* [How to complete this task]:
Some lines in the entries contain the word "https". Copy all of them.

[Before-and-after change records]
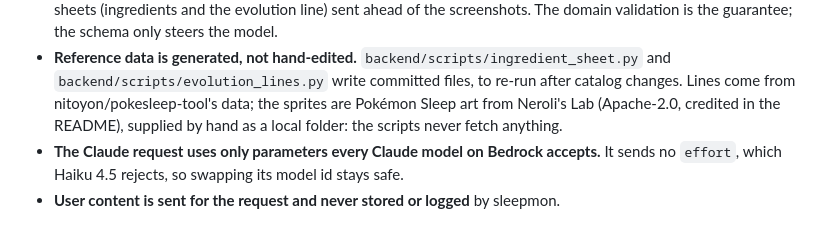
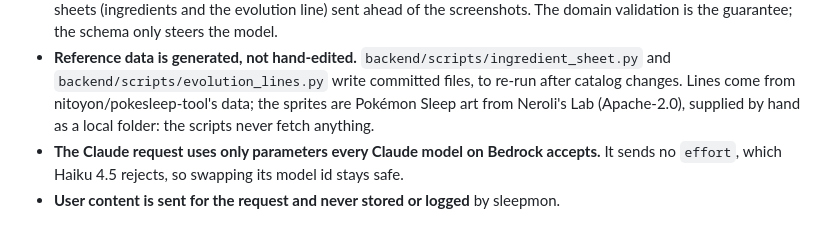
Before and after one commit to jpurplefox/sleepmon, a Markdown page: docs/adr/0011-ai-model-access-through-amazon-bedrock.md, the part around the change. Drawn GitHub-style.

```diff
--- a/docs/adr/0011-ai-model-access-through-amazon-bedrock.md
+++ b/docs/adr/0011-ai-model-access-through-amazon-bedrock.md
@@ -83,8 +83,7 @@ We will read screenshots on **Amazon Bedrock in `us-east-1`** (`BEDROCK_REGION`)
 - **Reference data is generated, not hand-edited.** `backend/scripts/ingredient_sheet.py`
   and `backend/scripts/evolution_lines.py` write committed files, to re-run after
   catalog changes. Lines come from nitoyon/pokesleep-tool's data; the sprites are
-  Pokémon Sleep art from Neroli's Lab (Apache-2.0, credited in the README), supplied by
-  hand as a local folder: the scripts never fetch anything.
+  Pokémon Sleep art from Neroli's Lab (Apache-2.0), supplied by hand as a local folder: the scripts never fetch anything.
 - **The Claude request uses only parameters every Claude model on Bedrock accepts.**
   It sends no `effort`, which Haiku 4.5 rejects, so swapping its model id stays safe.
 - **User content is sent for the request and never stored or logged** by sleepmon.
```
Also changed, not shown: README.md (+1 -2 lines).
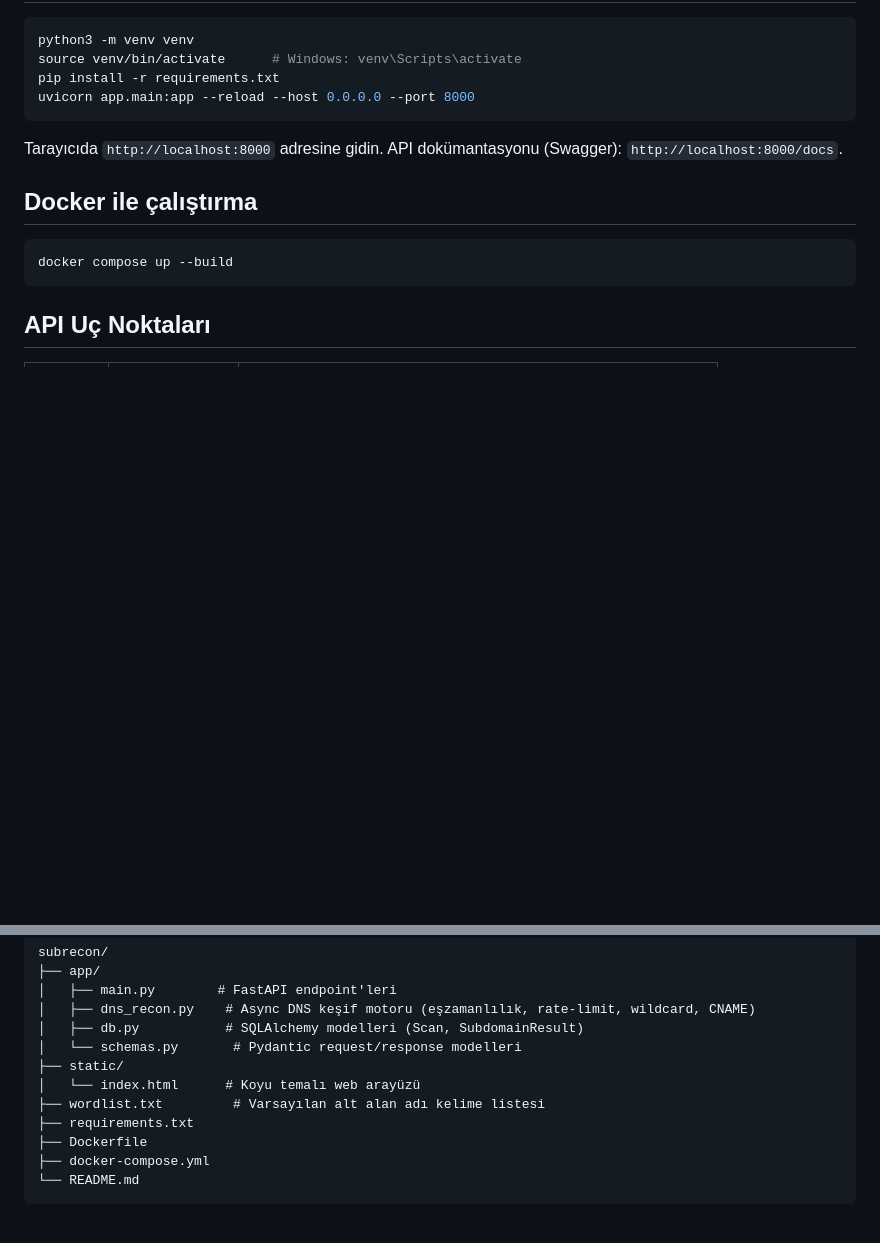
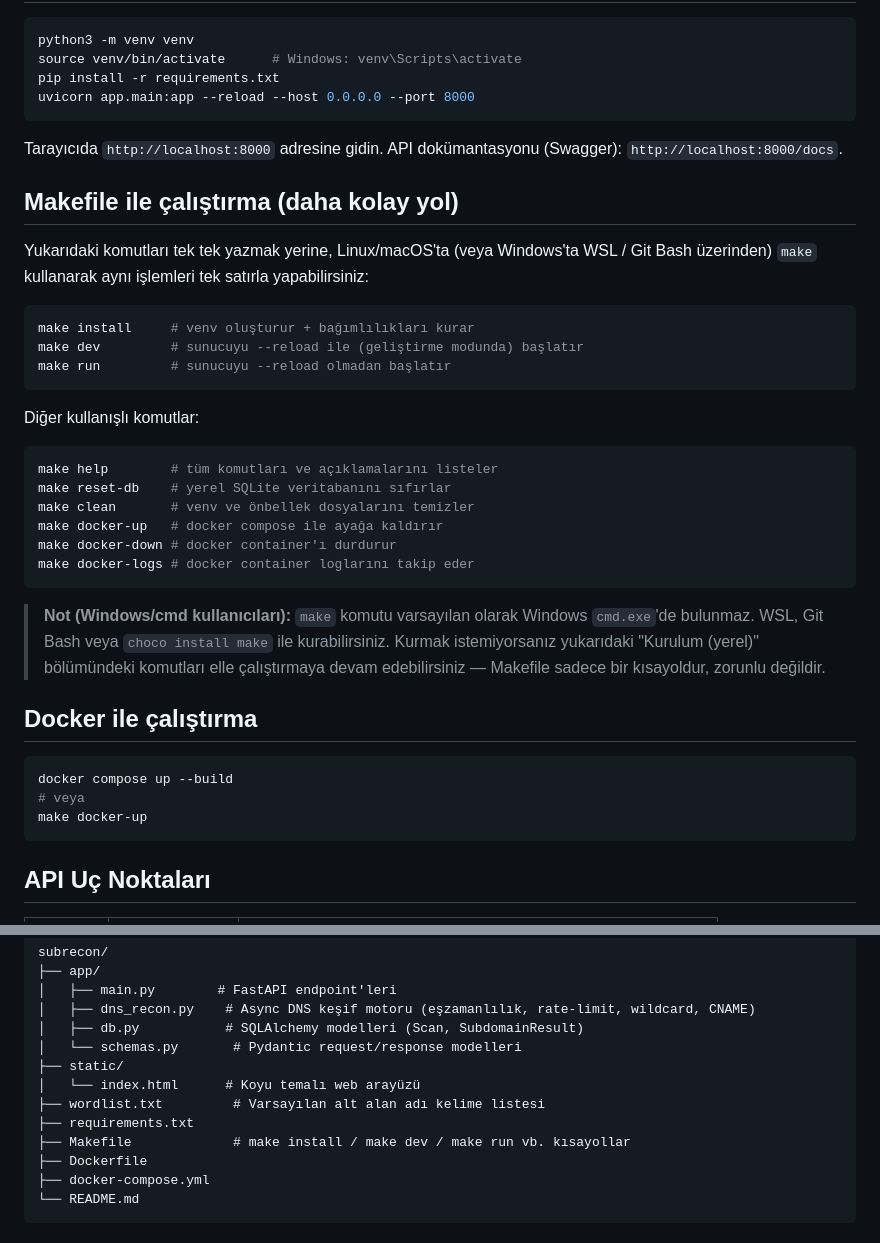
Before and after one commit to Cinargenc/subdomain_enumeration_tool, a Markdown page: README.md, 2 parts joined by grey strips. GitHub-like rendering; blank space fills up the shorter version.

Commit message:
Add Makefile instructions for easier usage
Added a Makefile section with commands for easier setup and usage.

````diff
--- a/README.md
+++ b/README.md
@@ -35,10 +35,40 @@ uvicorn app.main:app --reload --host 0.0.0.0 --port 8000
 Tarayıcıda `http://localhost:8000` adresine gidin. API dokümantasyonu (Swagger):
 `http://localhost:8000/docs`.
 
+## Makefile ile çalıştırma (daha kolay yol)
+
+Yukarıdaki komutları tek tek yazmak yerine, Linux/macOS'ta (veya Windows'ta WSL /
+Git Bash üzerinden) `make` kullanarak aynı işlemleri tek satırla yapabilirsiniz:
+
+```bash
+make install     # venv oluşturur + bağımlılıkları kurar
+make dev         # sunucuyu --reload ile (geliştirme modunda) başlatır
+make run         # sunucuyu --reload olmadan başlatır
+```
+
+Diğer kullanışlı komutlar:
+
+```bash
+make help        # tüm komutları ve açıklamalarını listeler
+make reset-db    # yerel SQLite veritabanını sıfırlar
+make clean       # venv ve önbellek dosyalarını temizler
+make docker-up   # docker compose ile ayağa kaldırır
+make docker-down # docker container'ı durdurur
+make docker-logs # docker container loglarını takip eder
+```
+
+> **Not (Windows/cmd kullanıcıları):** `make` komutu varsayılan olarak Windows
+> `cmd.exe`'de bulunmaz. WSL, Git Bash veya `choco install make` ile
+> kurabilirsiniz. Kurmak istemiyorsanız yukarıdaki "Kurulum (yerel)" bölümündeki
+> komutları elle çalıştırmaya devam edebilirsiniz — Makefile sadece bir kısayoldur,
+> zorunlu değildir.
+
 ## Docker ile çalıştırma
 
 ```bash
 docker compose up --build
+# veya
+make docker-up
 ```
 
 ## API Uç Noktaları
@@ -95,6 +125,7 @@ subrecon/
 │   └── index.html      # Koyu temalı web arayüzü
 ├── wordlist.txt         # Varsayılan alt alan adı kelime listesi
 ├── requirements.txt
+├── Makefile             # make install / make dev / make run vb. kısayollar
 ├── Dockerfile
 ├── docker-compose.yml
 └── README.md
````
Also changed, not shown: other parts of README.md (+1 -1 lines).
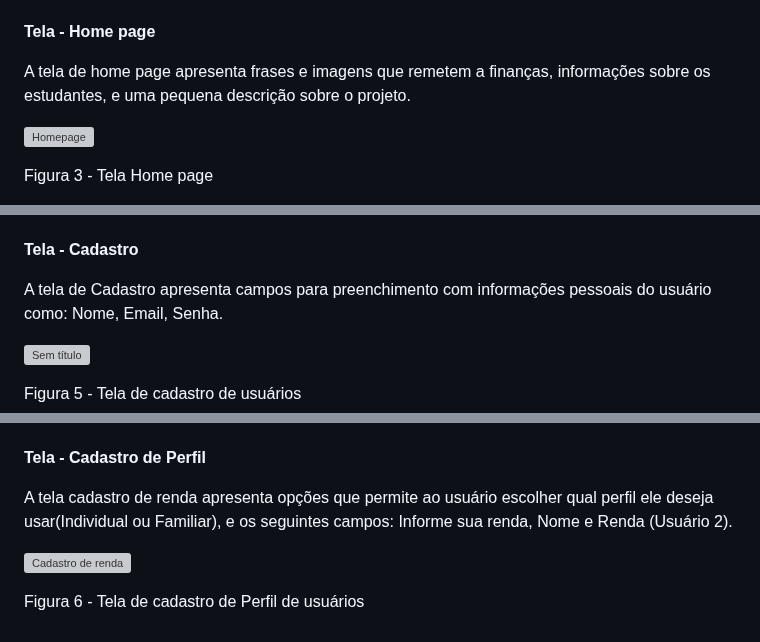
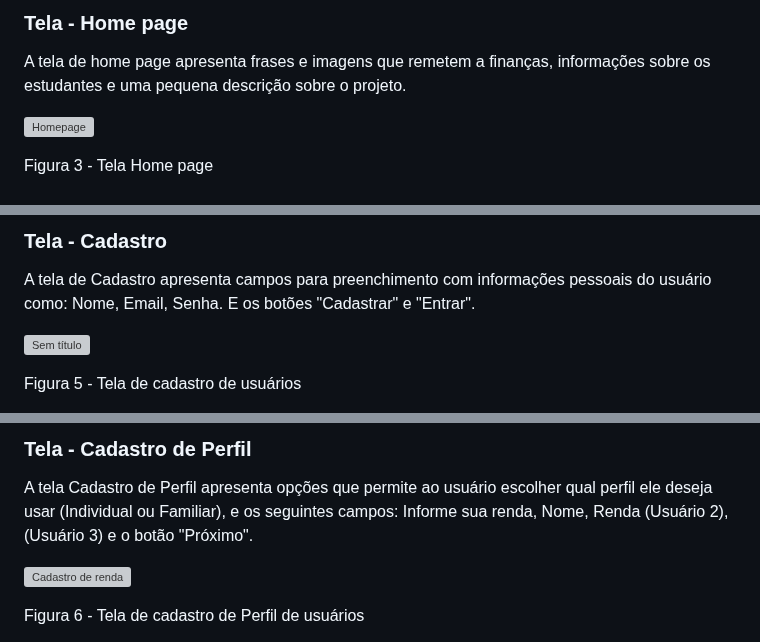
Before and after one commit to ICEI-PUC-Minas-PMV-ADS/pmv-ads-2024-1-e1-proj-web-t1-pmv-ads-2024-1-e1-projequilfinanc, a Markdown page: documentos/04-Projeto de Interface.md, 3 parts joined by grey strips. Rendered like a GitHub page; grey boxes are pictures that could not be loaded.

```diff
--- a/documentos/04-Projeto de Interface.md
+++ b/documentos/04-Projeto de Interface.md
@@ -25,9 +27,8 @@ Figura 2 - Estrutura padrão do site
 
 
+### Tela - Home page
 
-**Tela - Home page**
-
-A tela de home page apresenta frases e imagens que remetem a finanças, informações sobre os estudantes, e uma pequena descrição sobre o projeto.
+A tela de home page apresenta frases e imagens que remetem a finanças, informações sobre os estudantes e uma pequena descrição sobre o projeto.
 
 ![Homepage](https://github.com/ICEI-PUC-Minas-PMV-ADS/pmv-ads-2024-1-e1-proj-web-t1-pmv-ads-2024-1-e1-projequilfinanc/assets/161634139/b316acc4-abaa-4f13-94f8-edeb87ef7172)
 
@@ -46,9 +48,8 @@ Figura 4 - Tela de acesso à conta do usuário
 
 
+### Tela - Cadastro
 
-**Tela - Cadastro**
-
- A tela de Cadastro apresenta campos para preenchimento com informações pessoais do usuário como: Nome, Email, Senha.
+ A tela de Cadastro apresenta campos para preenchimento com informações pessoais do usuário como: Nome, Email, Senha. E os botões "Cadastrar" e "Entrar".
 
 ![Sem título](https://github.com/ICEI-PUC-Minas-PMV-ADS/pmv-ads-2024-1-e1-proj-web-t1-pmv-ads-2024-1-e1-projequilfinanc/assets/161634139/c9cb2a35-4c55-44bb-8394-23cf9e211c53)
 
@@ -57,9 +59,8 @@ Figura 4 - Tela de acesso à conta do usuário
 
 
+ ### Tela - Cadastro de Perfil
 
- **Tela - Cadastro de Perfil**
-
- A tela cadastro de renda apresenta opções que permite ao usuário escolher qual perfil ele deseja usar(Individual ou Familiar),  e os seguintes campos: Informe sua renda, Nome e Renda (Usuário 2).
+ A tela Cadastro de Perfil apresenta opções que permite ao usuário escolher qual perfil ele deseja usar (Individual ou Familiar),  e os seguintes campos: Informe sua renda, Nome, Renda (Usuário 2), (Usuário 3) e o botão "Próximo".
 
 ![Cadastro de renda](https://github.com/ICEI-PUC-Minas-PMV-ADS/pmv-ads-2024-1-e1-proj-web-t1-pmv-ads-2024-1-e1-projequilfinanc/assets/161634139/ffb83f19-3019-4493-8c55-8017cbea66cc)
 
```
Also changed, not shown: other parts of documentos/04-Projeto de Interface.md (+41 -36 lines).
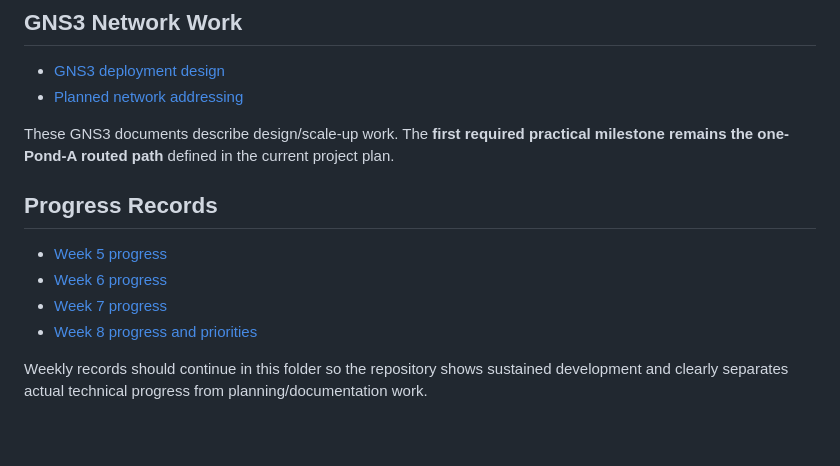
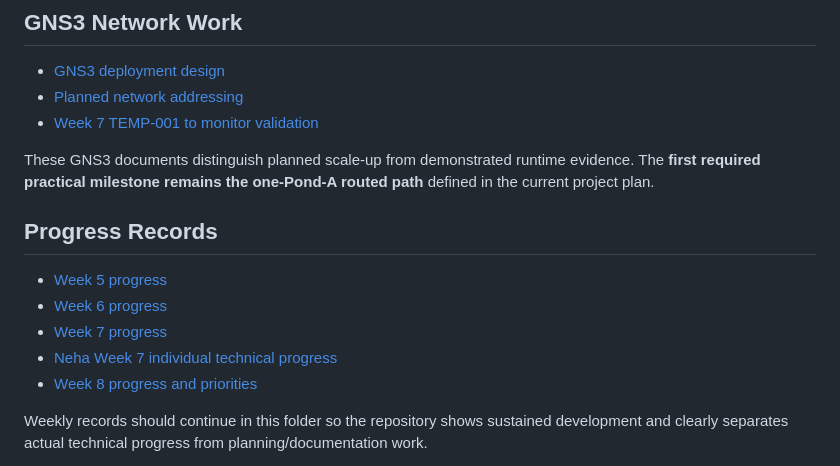
Before and after one commit to nininehaa/aq1-secure-aquaculture-iot, a Markdown page: docs/README.md, the part around the change. Drawn GitHub-style; blank space fills up the shorter version.

Commit message:
docs: link Neha Week 7 individual evidence

```diff
--- a/docs/README.md
+++ b/docs/README.md
@@ -85,14 +85,16 @@ The project-management files are live engineering records. When implementation s
 
 - [GNS3 deployment design](gns3/gns3-design.md)
 - [Planned network addressing](gns3/network-addressing.md)
+- [Week 7 TEMP-001 to monitor validation](gns3/week7-temp-monitor-validation.md)
 
-These GNS3 documents describe design/scale-up work. The **first required practical milestone remains the one-Pond-A routed path** defined in the current project plan.
+These GNS3 documents distinguish planned scale-up from demonstrated runtime evidence. The **first required practical milestone remains the one-Pond-A routed path** defined in the current project plan.
 
 ## Progress Records
 
 - [Week 5 progress](progress/week-5.md)
 - [Week 6 progress](progress/week-6.md)
 - [Week 7 progress](progress/week-7.md)
+- [Neha Week 7 individual technical progress](progress/neha-week7-individual-progress.md)
 - [Week 8 progress and priorities](progress/week-8.md)
 
 Weekly records should continue in this folder so the repository shows sustained development and clearly separates actual technical progress from planning/documentation work.
```
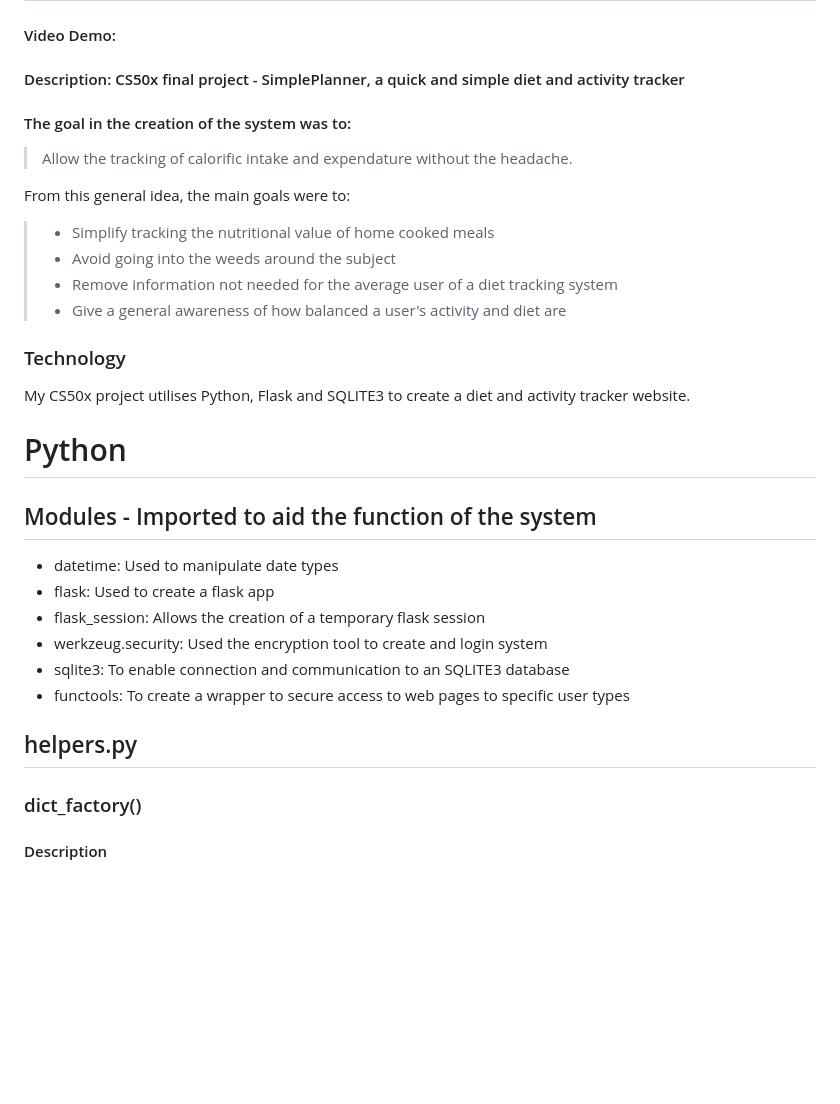
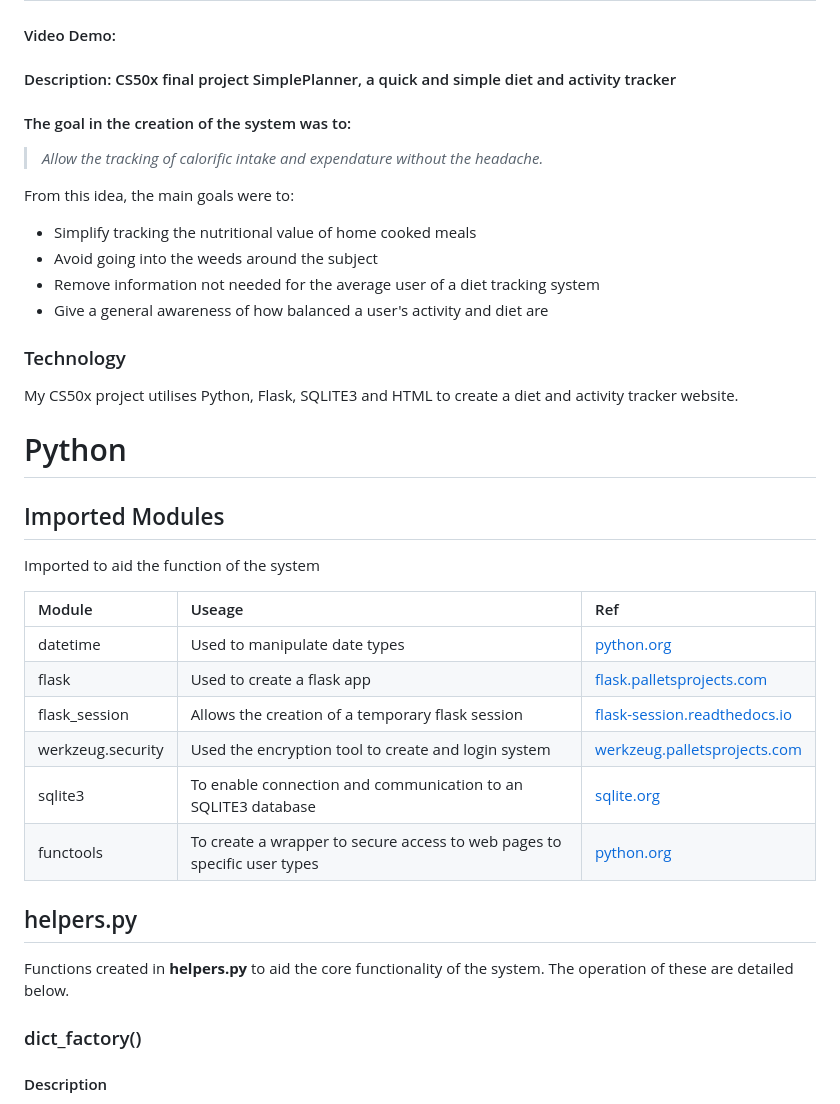
Before and after one commit to Dave-Mal/SimplePlanner, a Markdown page: README.md, the part around the change. GitHub-like rendering; blank space fills up the shorter version.

```diff
--- a/README.md
+++ b/README.md
@@ -1,31 +1,37 @@
 # SimplePlanner
 #### Video Demo:  <URL HERE>
-#### Description: CS50x final project - SimplePlanner, a quick and simple diet and activity tracker
+#### Description: CS50x final project SimplePlanner, a quick and simple diet and activity tracker
 #### The goal in the creation of the system was to:
->Allow the tracking of calorific intake and expendature without the headache.
+>*Allow the tracking of calorific intake and expendature without the headache.*
 
-From this general idea, the main goals were to:
->- Simplify tracking the nutritional value of home cooked meals
->- Avoid going into the weeds around the subject
->- Remove information not needed for the average user of a diet tracking system
->- Give a general awareness of how balanced a user's activity and diet are
+From this idea, the main goals were to:
+- Simplify tracking the nutritional value of home cooked meals
+- Avoid going into the weeds around the subject
+- Remove information not needed for the average user of a diet tracking system
+- Give a general awareness of how balanced a user's activity and diet are
 
 
 ### Technology
-My CS50x project utilises Python, Flask and SQLITE3 to create a diet and activity tracker website.
+My CS50x project utilises Python, Flask, SQLITE3 and HTML to create a diet and activity tracker website.
 
 
 # Python
-## Modules - Imported to aid the function of the system
+## Imported Modules
 
-- datetime: Used to manipulate date types
-- flask: Used to create a flask app
-- flask_session: Allows the creation of a temporary flask session
-- werkzeug.security: Used the encryption tool to create and login system
-- sqlite3: To enable connection and communication to an SQLITE3 database
-- functools: To create a wrapper to secure access to web pages to specific user types
+Imported to aid the function of the system
+
+|Module|Useage|Ref|
+|:---|:---|:---|
+|datetime|Used to manipulate date types|[python.org](https://docs.python.org/3/library/datetime.html)|
+|flask|Used to create a flask app|[flask.palletsprojects.com](https://flask.palletsprojects.com/en/2.3.x/api/#flask.Flask)|
+|flask_session|Allows the creation of a temporary flask session|[flask-session.readthedocs.io](https://flask-session.readthedocs.io/en/latest/)|
+|werkzeug.security|Used the encryption tool to create and login system|[werkzeug.palletsprojects.com](https://werkzeug.palletsprojects.com/en/2.3.x/utils/#module-werkzeug.security)|
+|sqlite3|To enable connection and communication to an SQLITE3 database|[sqlite.org](https://www.sqlite.org/index.html)|
+|functools|To create a wrapper to secure access to web pages to specific user types|[python.org](https://docs.python.org/3/library/functools.html)|
+
 
 ## helpers.py
+Functions created in **helpers.py** to aid the core functionality of the system. The operation of these are detailed below.
 
 ### dict_factory()
 
```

* [Answer to the exercise]:
 ![Homepage](https://github.com/ICEI-PUC-Minas-PMV-ADS/pmv-ads-2024-1-e1-proj-web-t1-pmv-ads-2024-1-e1-projequilfinanc/assets/161634139/b316acc4-abaa-4f13-94f8-edeb87ef7172)
 ![Sem título](https://github.com/ICEI-PUC-Minas-PMV-ADS/pmv-ads-2024-1-e1-proj-web-t1-pmv-ads-2024-1-e1-projequilfinanc/assets/161634139/c9cb2a35-4c55-44bb-8394-23cf9e211c53)
 ![Cadastro de renda](https://github.com/ICEI-PUC-Minas-PMV-ADS/pmv-ads-2024-1-e1-proj-web-t1-pmv-ads-2024-1-e1-projequilfinanc/assets/161634139/ffb83f19-3019-4493-8c55-8017cbea66cc)
+|datetime|Used to manipulate date types|[python.org](https://docs.python.org/3/library/datetime.html)|
+|flask|Used to create a flask app|[flask.palletsprojects.com](https://flask.palletsprojects.com/en/2.3.x/api/#flask.Flask)|
+|flask_session|Allows the creation of a temporary flask session|[flask-session.readthedocs.io](https://flask-session.readthedocs.io/en/latest/)|
+|werkzeug.security|Used the encryption tool to create and login system|[werkzeug.palletsprojects.com](https://werkzeug.palletsprojects.com/en/2.3.x/utils/#module-werkzeug.security)|
+|sqlite3|To enable connection and communication to an SQLITE3 database|[sqlite.org](https://www.sqlite.org/index.html)|
+|functools|To create a wrapper to secure access to web pages to specific user types|[python.org](https://docs.python.org/3/library/functools.html)|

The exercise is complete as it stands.